AUDIO: Universal Basic Income – Has its time come?
This twenty-seven-minute audio broadcast from BBC World Service is dedicated to discussing basic income, on general terms, and has been played for the first time on the 20th of November, 2016. The discussion is chaired by Ed Butler, who has invited Louise Haagh (University of York and Basic Income Earth Network Co-chair), Michael Faye, Michael Tanner (economist, senior fellow at the Cato Institute) and Ian Gough (visiting professor at the London School of Economics).
Michael Faye starts out by saying that giving cash directly to people is more effective than all the advice and control any “expert” can provide. He communicates that Give Directly is presently launching the most ambitious program ever in the organization, providing a basic income for 25,000 people in East Africa, for 15 years. According to him, there is plenty of positive evidence from these trials, with people investing the money in improving their lives. He concludes that cash transfers are effective, whether given to less or more developed nations (in spite of their differences).
Louise argues that the case for basic income does not rely solely on evidence collected from pilots, but also by verifying the limitations and problems with welfare states. State’s response to growing precariousness, lower wages and rising economic insecurity has been ineffective and ever more punitive. The moral error here, according to Louise, is to qualify people as deserving and not deserving, in order to provide them with social benefits (even just for the bare minimum of subsistence). She refers to basic income as possibly cost neutral (although some critics challenge this notion), using tax structures to transfer money from the relatively wealthy to the relatively poor. Louise points out that most current basic income proposals are not meant to replace the welfare state, with its wide range of public services, but to complement it.
Michael Tanner states that in principle the basic income idea is a good one. It is less paternalistic, and creates more incentives within the system. He feels the problems arise in the practical aspects of implementation, citing the (presumed) prohibitively expensive cost for rolling out the policy in the United States. This, he thinks, means that basic income will not be taken up in the US any time soon. However, he recognizes that the present social security system is failing, regarding a basic income strategy as more humane and efficient. He also agrees that delinking income from work is beneficial when it comes to some aspects of social security, and that this may actually eliminate the associated disincentives to work (of the present system). Treating people like adults and not paternalizing them with conditions is, according to him, the way forward. In his final words, Tanner expresses that basic income is one of the most promising ideas for social development.

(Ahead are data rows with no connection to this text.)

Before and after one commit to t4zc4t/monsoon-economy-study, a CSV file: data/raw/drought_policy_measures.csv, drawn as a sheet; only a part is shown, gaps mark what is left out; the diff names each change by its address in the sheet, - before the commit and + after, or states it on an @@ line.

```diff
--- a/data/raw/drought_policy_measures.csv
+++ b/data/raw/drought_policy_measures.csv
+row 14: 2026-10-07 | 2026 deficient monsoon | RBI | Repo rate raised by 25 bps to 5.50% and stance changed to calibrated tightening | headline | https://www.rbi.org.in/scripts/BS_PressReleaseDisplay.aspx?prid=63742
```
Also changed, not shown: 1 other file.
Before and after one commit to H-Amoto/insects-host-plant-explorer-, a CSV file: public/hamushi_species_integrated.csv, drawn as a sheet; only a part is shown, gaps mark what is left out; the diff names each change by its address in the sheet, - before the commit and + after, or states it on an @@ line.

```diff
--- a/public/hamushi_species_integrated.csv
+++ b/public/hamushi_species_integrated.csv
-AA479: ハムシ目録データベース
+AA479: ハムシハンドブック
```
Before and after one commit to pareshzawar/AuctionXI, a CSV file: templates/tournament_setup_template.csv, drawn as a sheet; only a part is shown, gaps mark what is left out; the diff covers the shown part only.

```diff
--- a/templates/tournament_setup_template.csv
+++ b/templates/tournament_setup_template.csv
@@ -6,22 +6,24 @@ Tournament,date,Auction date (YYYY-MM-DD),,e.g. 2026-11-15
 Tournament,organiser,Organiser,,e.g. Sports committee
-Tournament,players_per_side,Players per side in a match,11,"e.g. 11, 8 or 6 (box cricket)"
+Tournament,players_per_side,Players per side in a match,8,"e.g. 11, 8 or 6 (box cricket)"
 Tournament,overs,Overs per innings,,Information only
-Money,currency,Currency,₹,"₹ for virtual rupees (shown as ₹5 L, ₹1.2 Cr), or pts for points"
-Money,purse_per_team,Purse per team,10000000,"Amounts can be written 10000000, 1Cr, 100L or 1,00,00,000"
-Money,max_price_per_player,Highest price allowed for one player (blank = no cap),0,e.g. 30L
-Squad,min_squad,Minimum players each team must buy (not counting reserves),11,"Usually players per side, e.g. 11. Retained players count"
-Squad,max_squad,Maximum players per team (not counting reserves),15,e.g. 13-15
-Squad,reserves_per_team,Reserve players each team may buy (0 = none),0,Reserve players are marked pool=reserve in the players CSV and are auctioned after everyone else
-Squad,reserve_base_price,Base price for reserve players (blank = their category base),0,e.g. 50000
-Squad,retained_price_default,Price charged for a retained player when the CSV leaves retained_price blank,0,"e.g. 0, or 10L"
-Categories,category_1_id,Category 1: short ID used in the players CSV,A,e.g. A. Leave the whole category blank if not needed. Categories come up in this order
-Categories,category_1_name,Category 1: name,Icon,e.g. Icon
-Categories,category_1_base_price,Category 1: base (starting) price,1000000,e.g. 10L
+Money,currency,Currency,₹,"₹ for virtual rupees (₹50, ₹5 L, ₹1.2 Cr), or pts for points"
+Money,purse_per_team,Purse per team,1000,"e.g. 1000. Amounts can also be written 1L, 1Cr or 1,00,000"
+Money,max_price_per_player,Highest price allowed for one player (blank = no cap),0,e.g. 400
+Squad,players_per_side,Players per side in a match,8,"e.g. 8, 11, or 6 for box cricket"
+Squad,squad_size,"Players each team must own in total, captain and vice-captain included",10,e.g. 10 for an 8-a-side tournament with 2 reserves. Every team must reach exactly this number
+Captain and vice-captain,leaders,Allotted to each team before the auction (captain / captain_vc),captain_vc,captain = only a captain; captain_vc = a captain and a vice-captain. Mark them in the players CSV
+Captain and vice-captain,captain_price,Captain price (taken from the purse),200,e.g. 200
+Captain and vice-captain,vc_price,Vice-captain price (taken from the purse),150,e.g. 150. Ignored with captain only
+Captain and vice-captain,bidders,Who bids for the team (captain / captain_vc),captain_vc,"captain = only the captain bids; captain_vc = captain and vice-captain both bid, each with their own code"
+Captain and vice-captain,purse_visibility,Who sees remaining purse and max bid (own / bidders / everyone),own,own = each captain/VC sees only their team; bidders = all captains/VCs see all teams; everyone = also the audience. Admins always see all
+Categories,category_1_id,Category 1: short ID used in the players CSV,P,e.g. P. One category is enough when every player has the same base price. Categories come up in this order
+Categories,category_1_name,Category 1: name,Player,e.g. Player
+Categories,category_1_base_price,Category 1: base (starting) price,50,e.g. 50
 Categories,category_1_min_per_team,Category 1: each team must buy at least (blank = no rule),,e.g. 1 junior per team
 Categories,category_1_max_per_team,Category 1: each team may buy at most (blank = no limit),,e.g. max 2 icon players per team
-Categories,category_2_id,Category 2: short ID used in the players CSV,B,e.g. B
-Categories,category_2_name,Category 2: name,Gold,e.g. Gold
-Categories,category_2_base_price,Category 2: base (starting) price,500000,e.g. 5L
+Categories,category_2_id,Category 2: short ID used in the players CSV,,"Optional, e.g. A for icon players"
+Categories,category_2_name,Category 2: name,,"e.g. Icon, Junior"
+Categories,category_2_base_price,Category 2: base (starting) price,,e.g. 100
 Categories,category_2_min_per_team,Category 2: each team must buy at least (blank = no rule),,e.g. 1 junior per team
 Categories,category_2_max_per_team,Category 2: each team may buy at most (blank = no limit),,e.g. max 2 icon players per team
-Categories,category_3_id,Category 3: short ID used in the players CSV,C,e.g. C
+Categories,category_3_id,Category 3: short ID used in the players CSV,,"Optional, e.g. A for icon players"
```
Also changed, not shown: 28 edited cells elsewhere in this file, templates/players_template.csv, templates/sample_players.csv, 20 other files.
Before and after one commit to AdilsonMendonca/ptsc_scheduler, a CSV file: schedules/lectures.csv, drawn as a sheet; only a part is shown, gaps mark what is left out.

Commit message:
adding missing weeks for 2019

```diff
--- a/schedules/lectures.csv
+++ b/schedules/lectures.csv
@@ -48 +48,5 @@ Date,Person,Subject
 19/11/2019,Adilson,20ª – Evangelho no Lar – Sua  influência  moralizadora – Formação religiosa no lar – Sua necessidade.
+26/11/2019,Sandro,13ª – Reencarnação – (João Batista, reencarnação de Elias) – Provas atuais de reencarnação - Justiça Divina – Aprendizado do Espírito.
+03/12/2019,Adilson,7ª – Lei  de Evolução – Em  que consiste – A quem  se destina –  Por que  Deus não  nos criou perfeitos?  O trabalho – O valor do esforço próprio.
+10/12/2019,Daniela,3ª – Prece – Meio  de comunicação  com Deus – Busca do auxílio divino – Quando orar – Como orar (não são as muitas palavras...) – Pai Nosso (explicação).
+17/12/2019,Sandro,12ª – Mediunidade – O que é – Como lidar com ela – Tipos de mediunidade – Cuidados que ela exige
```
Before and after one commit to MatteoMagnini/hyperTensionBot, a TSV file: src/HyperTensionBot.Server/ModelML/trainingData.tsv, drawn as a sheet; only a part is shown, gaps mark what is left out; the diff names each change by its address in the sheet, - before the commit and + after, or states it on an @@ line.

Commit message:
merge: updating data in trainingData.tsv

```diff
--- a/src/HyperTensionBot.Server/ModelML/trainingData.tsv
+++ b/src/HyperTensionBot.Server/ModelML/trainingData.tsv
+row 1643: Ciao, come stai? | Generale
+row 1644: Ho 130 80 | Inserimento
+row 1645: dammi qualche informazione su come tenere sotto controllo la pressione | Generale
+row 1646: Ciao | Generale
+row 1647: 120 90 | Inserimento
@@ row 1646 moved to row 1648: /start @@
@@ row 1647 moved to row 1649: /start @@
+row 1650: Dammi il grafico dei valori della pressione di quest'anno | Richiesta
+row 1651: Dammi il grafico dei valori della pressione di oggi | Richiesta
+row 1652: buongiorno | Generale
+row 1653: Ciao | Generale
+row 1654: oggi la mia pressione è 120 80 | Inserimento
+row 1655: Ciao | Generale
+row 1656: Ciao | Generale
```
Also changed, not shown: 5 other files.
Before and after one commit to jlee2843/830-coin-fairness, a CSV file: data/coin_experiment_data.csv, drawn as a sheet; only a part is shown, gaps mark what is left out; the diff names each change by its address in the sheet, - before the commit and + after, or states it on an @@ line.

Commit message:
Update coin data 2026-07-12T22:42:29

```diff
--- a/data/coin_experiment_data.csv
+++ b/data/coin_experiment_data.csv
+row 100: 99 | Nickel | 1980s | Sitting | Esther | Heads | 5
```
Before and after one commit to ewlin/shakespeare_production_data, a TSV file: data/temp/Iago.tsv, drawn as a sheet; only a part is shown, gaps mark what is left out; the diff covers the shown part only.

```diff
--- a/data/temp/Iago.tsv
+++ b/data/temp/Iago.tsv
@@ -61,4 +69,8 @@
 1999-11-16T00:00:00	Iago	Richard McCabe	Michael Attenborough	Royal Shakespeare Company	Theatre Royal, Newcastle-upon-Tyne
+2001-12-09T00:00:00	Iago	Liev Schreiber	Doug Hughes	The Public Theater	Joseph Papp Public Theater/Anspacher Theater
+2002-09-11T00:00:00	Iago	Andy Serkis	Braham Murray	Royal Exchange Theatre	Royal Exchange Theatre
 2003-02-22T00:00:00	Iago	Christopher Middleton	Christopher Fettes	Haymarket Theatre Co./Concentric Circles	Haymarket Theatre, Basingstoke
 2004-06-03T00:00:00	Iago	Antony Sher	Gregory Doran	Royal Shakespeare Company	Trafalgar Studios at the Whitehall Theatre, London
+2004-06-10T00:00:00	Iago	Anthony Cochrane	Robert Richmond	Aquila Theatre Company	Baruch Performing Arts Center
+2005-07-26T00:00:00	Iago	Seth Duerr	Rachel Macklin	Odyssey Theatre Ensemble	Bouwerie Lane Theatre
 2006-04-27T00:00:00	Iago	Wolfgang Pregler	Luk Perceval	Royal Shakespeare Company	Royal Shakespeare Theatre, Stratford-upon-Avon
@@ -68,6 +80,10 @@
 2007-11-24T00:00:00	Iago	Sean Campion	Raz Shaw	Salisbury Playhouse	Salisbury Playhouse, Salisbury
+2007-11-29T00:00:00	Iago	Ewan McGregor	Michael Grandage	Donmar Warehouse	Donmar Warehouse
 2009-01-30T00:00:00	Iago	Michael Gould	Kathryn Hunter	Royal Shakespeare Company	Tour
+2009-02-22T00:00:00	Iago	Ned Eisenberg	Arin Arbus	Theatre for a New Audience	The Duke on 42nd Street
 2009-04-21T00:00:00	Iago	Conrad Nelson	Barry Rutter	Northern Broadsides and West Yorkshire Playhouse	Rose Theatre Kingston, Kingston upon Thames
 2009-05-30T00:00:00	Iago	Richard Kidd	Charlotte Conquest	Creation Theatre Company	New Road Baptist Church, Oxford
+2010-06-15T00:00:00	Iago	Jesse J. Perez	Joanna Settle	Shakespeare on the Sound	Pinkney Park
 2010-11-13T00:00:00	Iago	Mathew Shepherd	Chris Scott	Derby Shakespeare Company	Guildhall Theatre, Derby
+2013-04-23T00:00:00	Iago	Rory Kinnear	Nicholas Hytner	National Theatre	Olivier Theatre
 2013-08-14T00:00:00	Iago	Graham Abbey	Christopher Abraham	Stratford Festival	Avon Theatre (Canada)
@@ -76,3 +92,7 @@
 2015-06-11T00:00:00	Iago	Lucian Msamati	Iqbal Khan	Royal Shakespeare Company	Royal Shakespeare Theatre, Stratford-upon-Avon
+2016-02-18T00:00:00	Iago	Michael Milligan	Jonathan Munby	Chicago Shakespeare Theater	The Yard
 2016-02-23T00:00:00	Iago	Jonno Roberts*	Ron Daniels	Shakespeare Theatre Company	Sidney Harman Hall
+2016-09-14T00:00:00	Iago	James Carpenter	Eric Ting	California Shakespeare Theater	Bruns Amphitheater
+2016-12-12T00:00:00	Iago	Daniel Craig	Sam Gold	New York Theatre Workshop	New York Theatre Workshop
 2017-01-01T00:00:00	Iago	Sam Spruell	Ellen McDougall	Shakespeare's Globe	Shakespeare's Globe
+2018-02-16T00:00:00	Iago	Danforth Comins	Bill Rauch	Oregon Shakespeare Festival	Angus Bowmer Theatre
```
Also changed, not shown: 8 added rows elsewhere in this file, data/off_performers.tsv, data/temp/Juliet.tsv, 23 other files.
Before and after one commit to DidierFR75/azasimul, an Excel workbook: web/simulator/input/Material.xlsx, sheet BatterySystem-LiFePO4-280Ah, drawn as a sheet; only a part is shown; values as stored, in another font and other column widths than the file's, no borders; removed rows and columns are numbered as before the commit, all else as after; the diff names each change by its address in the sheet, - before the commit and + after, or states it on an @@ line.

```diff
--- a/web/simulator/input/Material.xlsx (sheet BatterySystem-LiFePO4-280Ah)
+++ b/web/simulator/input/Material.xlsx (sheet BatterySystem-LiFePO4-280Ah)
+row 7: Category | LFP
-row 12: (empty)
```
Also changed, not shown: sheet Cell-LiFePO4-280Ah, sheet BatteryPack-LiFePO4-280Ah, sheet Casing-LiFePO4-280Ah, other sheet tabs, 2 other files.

On the critical side of basic income, Ian Gough does not believe that basic income experiments in poorer countries are helpful for the case of (basic income) implementation in wealthier countries. He dismisses basic income as unaffordable or incapable of providing a decent level of security. Furthermore, he associates basic income with the dismantling of public services such as health and education. Gough also mentions that providing a basic income at the poverty line would mean an average tax level of 50%, which he thinks is not attainable.
Listen to the full conversation:
BBC World Service, “Universal Basic Income – Has its time come?”, BBC World Service – In the Balance, November 20th 2016